The following is an email response (to my earlier email) from a friend who I would say is a reasonable person and who has served his community helping folks in need. Following his response to me, I share my response with him.
What I want people to note is the civil tone we both tried to convey, even though there are areas of disagreement. My thrust is not to say what could have been said by each, but to say we can disagree without taking each other’s head off.
My friend’s response to an earlier email
“To say Donald Trump is different is to make an understatement. He’s not conservative, he’s a populist. He doesn’t believe in fiscal constraint, and that’s why he loves tax cuts AND fiscal stimulus as needed this past spring to address the pandemic. Just watch, we will have another fiscal stimulus package (even if it is Speaker Pelosi’s moderate wing that has signed a discharge petition to move forward narrow stimulus items forcing the issue before the election).
Donald Trump has many flaws (which is why I don’t feel the need to list them), but I think he really does care about regular people. I see this in his commitment to fixing the VA, even if stepping on toes. I listened to his caddy of thirty years ago turned personal assistant in his remarks at the RNC convention, and you know he’s not just self-immersed, even if he always talks thru that lens.
He doesn’t pull blue collar voters because he doesn’t listen. And similar with black and Latino voters. For a guy who’s had economic comfort his whole life, he oddly has an ear for their complaints. (A similar wealth comparison is Great Britain’s Prime Minister Clement Attlee; very rich, who after learning of British slums, became a populist Democratic Socialist who advocated for national health care, nationalized businesses, etc.)
Trump’s not different in that way. Just different in the timing of what’s been tried and what’s likely to work now. You see this in his making Obamacare less expensive so more people can afford it. This is where he’s within the fold to repeal Obamacare movement, but also for its streamlining. This is also evidenced in his desire for health care pricing transparency. And his instincts are right here. Any time one is able to price shop, it changes your behavior.

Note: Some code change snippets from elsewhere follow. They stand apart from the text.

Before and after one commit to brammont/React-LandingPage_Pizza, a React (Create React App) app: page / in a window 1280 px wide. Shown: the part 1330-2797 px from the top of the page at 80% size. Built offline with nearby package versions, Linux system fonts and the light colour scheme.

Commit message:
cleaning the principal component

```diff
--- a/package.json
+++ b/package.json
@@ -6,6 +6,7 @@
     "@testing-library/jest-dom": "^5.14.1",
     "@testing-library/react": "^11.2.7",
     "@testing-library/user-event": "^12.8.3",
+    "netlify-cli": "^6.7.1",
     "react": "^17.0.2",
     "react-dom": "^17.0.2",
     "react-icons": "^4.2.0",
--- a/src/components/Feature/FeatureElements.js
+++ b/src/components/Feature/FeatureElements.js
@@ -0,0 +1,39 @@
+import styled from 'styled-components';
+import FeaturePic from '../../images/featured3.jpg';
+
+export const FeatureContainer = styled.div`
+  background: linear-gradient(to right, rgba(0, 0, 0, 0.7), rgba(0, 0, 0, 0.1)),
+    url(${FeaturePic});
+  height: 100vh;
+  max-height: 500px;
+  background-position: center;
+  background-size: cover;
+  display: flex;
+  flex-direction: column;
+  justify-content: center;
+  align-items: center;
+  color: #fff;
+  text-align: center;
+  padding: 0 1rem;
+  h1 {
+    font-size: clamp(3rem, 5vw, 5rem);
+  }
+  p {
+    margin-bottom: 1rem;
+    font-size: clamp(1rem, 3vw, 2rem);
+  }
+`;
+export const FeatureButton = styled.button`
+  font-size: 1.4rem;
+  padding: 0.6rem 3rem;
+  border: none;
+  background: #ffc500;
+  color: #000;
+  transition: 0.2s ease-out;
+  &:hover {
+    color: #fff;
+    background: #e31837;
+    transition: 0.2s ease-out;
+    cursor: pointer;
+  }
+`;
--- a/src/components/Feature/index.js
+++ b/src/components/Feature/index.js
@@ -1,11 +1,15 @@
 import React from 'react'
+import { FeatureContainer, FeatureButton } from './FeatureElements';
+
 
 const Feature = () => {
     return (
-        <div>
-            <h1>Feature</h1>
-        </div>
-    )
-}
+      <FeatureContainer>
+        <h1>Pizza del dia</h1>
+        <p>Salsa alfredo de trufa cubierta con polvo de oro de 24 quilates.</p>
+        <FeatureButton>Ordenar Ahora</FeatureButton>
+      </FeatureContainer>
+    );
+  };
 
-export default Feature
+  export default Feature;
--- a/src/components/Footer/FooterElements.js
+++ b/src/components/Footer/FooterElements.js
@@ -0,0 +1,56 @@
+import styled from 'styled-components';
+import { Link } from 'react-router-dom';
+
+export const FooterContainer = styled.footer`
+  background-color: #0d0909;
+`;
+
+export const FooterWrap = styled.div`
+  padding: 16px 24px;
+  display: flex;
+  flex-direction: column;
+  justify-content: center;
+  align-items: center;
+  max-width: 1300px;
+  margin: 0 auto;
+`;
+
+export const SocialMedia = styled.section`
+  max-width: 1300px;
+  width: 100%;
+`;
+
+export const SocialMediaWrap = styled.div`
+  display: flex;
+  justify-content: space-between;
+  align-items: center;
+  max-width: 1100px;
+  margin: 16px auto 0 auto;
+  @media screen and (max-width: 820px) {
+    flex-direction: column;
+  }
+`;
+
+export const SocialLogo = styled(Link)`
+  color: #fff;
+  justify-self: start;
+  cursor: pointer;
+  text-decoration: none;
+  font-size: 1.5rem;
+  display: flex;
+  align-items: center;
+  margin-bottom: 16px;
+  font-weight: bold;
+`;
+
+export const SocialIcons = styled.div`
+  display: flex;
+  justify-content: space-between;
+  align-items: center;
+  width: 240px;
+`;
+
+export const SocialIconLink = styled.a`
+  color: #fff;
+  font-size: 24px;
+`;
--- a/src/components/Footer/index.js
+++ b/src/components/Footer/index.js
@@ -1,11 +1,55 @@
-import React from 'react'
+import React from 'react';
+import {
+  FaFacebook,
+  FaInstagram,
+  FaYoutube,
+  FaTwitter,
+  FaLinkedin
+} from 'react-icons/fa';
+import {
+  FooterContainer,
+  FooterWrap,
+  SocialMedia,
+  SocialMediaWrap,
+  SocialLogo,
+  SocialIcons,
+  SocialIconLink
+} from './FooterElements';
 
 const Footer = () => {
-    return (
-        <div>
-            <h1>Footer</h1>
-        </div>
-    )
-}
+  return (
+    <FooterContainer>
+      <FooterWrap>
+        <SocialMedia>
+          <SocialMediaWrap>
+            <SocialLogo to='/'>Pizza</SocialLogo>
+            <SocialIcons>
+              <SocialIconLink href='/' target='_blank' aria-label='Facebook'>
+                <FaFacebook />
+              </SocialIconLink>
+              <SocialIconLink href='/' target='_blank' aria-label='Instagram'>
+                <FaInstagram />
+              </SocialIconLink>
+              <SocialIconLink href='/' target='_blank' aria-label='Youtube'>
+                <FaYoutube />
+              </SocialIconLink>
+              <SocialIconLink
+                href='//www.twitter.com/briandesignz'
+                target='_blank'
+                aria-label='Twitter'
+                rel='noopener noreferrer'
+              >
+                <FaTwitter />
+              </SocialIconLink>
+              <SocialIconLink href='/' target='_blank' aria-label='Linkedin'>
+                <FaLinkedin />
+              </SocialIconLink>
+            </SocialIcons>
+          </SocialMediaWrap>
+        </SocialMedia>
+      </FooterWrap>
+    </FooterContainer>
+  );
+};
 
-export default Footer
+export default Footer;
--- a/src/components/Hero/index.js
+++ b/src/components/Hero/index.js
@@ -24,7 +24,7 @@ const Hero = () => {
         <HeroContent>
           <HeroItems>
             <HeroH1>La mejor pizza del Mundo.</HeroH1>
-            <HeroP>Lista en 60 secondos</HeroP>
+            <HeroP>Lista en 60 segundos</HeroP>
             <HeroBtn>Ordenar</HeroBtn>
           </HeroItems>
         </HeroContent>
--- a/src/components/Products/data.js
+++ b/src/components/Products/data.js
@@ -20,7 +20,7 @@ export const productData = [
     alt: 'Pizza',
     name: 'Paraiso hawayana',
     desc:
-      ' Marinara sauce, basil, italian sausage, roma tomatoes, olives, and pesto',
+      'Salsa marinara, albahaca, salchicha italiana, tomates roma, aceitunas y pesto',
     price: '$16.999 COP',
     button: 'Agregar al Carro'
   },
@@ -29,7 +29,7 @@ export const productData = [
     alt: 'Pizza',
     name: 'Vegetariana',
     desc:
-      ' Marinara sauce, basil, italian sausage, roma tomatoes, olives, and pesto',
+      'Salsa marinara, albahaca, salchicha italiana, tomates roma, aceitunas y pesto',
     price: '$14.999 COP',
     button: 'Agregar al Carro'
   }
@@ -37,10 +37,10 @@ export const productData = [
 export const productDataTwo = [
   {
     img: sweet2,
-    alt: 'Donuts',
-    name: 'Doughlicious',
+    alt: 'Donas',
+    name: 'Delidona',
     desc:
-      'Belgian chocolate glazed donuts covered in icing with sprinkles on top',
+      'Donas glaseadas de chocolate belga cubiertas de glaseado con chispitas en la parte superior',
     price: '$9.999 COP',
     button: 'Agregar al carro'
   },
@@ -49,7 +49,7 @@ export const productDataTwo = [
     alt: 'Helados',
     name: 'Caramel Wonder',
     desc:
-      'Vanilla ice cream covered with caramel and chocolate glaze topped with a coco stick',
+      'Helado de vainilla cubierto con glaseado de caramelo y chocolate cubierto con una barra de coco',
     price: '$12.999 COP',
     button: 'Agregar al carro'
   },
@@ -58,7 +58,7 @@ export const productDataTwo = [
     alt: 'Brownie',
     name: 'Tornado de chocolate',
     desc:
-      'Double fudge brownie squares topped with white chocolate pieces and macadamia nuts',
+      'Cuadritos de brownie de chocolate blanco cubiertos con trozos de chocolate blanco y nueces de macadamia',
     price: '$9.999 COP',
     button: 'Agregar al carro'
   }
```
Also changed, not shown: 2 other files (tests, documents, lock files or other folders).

On Joe Biden, I wish he were the Joe Biden I recall from the late 80’s and early 90’s. The way he got his nomination with a consolidation of liberal endorsements doesn’t reinforce his moderation. It underscores it is at risk.
That said, there is much to be thoughtful about. And I do see the election process forcing both sides to moderate…”
The following is my response.
“Many thanks for your thoughtful response, which is not a surprise. While he has accomplished some good things (the reduced sentencing, the first COVID-19 stimulus, eg.), I could argue policy decisions on several fronts, but I won’t. What frustrates me most is the divisive rhetoric he uses on a daily basis and the name calling as a substitute for civil discourse. I hold a lot of conservative writers and public servants in high regard and their concerns about the incumbent president are worth noting.
General James Mattis, whose departure as Secretary of Defense was of great concern to Republicans and Democrats, noted a few months ago the president does not even try to unite us. To me, that is mission one, which is a key reason I gravitate to Joe Biden, whose career is one of bipartisanship. He is getting killed by the far left for not being progressive enough and killed by the right for being too progressive. He is a moderate. You are correct, he will get pressure to be more left than he wants, but so did Obama. We should not lose sight that the two most successful Democrat presidents of late have been moderates.
David Brooks, George Will and Michael Gerson are three of my favorite conservative pundits and each are advocating for Biden to win, as are Republicans for the Rule of Law, Republican Voters against Trump and The Lincoln Project. While you were watching the Trump convention, these folks held another Republican convention also from Charlotte. I also find of interest Cindy McCain is on Biden’s transition team, should he win. That speaks volumes.
I recognize Biden is imperfect, but we need a galvanizing influence, not a divisive one. Per a Pew survey, trust in America from abroad has fallen significantly, to the extent, Putin and Xi are more trusted than the US president. This concerns me as our allied relationships have been a strength. As for socialism, many in our country do not realize our economy is one of fettered capitalism with socialist underpinnings. Social Security, Medicare, Medicaid, Unemployment, Workers Comp, eg. are socialistic programs. As Brooks touts, we need a healthy discussion on what is the proper balance of all of these programs and how do we monitor them.
Thanks again for your thoughtful remarks.”